I stepped back to take a picture of current US 36 to the south — straight into the sun, unfortunately. It’s hard to see, but the asphalt road was coated in a fine gravel here.
I turned around and drove west. After a couple hundred yards, the gravel ended. As this photo shows, old US 36 here was cut into the scenery. Driving this narrow road made me feel like I was a part of the land. In contrast, driving the elevated US 36 gave me a broad and stirring view of the scenery.
Old US 36 forms an S of sorts as it crosses current US 36. A friend who works in civil engineering tells me that when an old road is rerouted, the old road is usually curved to cross the new road at 90-degree angles for safety. This photo shows this crossing pointing westbound.
It was exciting to follow this segment of road eastward to its end at the lake. The road is used as a boat ramp today. The road actually curves to the left just before it reaches the water; the boat ramps were built on the right. A co-worker who grew up in this area told me that in the winter, the Army Corps of Engineers lowers the lake by about 20 feet, and you can see a bit of the road that is normally underwater.
Looking back westbound from the end of the road, old US 36 is pretty.
I drove back to US 36, found the eastern end of this old alignment, and spent quite some time driving around trying to find where the alignment ended at the lake on the other side. It would have helped if I had remembered to bring the map I had printed; without it, I was chasing wild geese. This failed search used up a lot of my time, and I started wanting to get home. I was so irritated with myself that I forgot to take a photo of the eastern end of this alignment.
I drove past a couple old alignments in Putnam County — one little one around the town of Bainbridge, and a larger, more interesting one that I knew I couldn’t find without my forgotten map. But I had spent more time on the trip than I planned and was growing tired, so it was just as well. I knew I’d revisit US 36 another day and explore it thoroughly.
When US 36 enters Danville in Hendricks County, it becomes a major artery and loses all of its charm. When I visit friends in this area, I usually ask about back roads to their houses so I can avoid US 36, which gets mighty congested. US 36 was rerouted and widened to four lanes on the east side of Danville.
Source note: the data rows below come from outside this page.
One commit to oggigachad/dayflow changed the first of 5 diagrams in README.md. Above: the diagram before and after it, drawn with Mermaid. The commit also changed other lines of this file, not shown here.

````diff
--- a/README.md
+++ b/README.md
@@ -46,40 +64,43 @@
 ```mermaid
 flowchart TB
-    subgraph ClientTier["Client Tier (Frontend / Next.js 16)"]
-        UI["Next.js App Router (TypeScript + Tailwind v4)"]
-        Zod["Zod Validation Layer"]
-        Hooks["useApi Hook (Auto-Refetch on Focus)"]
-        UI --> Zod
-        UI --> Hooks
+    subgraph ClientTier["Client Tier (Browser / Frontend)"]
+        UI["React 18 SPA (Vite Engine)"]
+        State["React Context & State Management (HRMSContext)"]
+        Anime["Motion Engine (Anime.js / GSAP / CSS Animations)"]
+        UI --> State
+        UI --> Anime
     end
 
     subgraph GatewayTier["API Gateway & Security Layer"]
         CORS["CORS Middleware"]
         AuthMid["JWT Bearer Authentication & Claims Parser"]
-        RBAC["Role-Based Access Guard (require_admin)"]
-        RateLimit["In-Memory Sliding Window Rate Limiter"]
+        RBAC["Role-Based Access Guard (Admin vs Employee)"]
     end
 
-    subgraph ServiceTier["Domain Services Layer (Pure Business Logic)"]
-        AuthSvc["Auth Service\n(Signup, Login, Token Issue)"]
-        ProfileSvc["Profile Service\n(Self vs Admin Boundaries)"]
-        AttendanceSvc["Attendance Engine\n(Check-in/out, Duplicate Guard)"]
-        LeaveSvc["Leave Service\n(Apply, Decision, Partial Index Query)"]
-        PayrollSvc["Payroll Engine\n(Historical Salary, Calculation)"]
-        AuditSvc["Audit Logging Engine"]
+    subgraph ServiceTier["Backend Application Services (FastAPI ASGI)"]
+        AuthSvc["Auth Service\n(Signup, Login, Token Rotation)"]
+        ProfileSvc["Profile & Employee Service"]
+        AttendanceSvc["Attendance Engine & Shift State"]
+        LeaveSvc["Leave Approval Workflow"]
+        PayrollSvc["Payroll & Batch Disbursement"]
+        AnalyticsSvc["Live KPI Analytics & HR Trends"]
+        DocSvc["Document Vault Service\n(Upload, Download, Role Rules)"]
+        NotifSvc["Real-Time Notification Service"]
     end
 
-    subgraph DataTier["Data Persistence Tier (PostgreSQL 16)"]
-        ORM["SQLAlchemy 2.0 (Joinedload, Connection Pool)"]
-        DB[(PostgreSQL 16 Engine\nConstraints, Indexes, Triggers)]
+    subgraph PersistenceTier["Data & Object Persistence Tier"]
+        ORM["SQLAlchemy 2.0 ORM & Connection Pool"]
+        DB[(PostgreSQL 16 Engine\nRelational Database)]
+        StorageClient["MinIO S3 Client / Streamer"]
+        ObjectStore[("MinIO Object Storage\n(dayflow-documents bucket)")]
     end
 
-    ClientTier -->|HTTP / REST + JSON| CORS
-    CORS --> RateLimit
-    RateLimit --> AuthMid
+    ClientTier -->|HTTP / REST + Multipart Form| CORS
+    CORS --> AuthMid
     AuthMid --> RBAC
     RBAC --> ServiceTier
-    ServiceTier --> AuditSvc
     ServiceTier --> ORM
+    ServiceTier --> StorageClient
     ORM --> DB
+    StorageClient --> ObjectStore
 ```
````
This map shows both alignments where they split as you head east out of Danville, and where they rejoin again west of the town of Avon.
I was pooped, so I made just a couple quick photos at either end. Here’s the west end, where old US 36 (Main St.) splits from current US 36.
Here’s what east emd looks like. Now that I think of it, I should have driven back up to where old 36 curves south and taken a photo showing how old 36 and current 36 line up.
This photo, taken in Avon, is typical of any drive I’ve made, day or night, along US 36 in Avon. I am always looking at someone else’s exhaust pipe. It seems like I never quite make it to the speed limit, either. It seems like most things in Avon dump out onto US 36. What’s the charm of living in Avon if every trip involves slow-moving traffic on the town’s only artery?
After I made this trip, I learned that US 36’s original 1927 route began in Downtown Indianapolis and headed west from there. Another day I’ll make a proper US 36 trip, starting at Downtown, driving all the old alignments I can find, and ending no sooner than the Illinois border.
I headed home from here, tired but satisfied from a day’s exploration.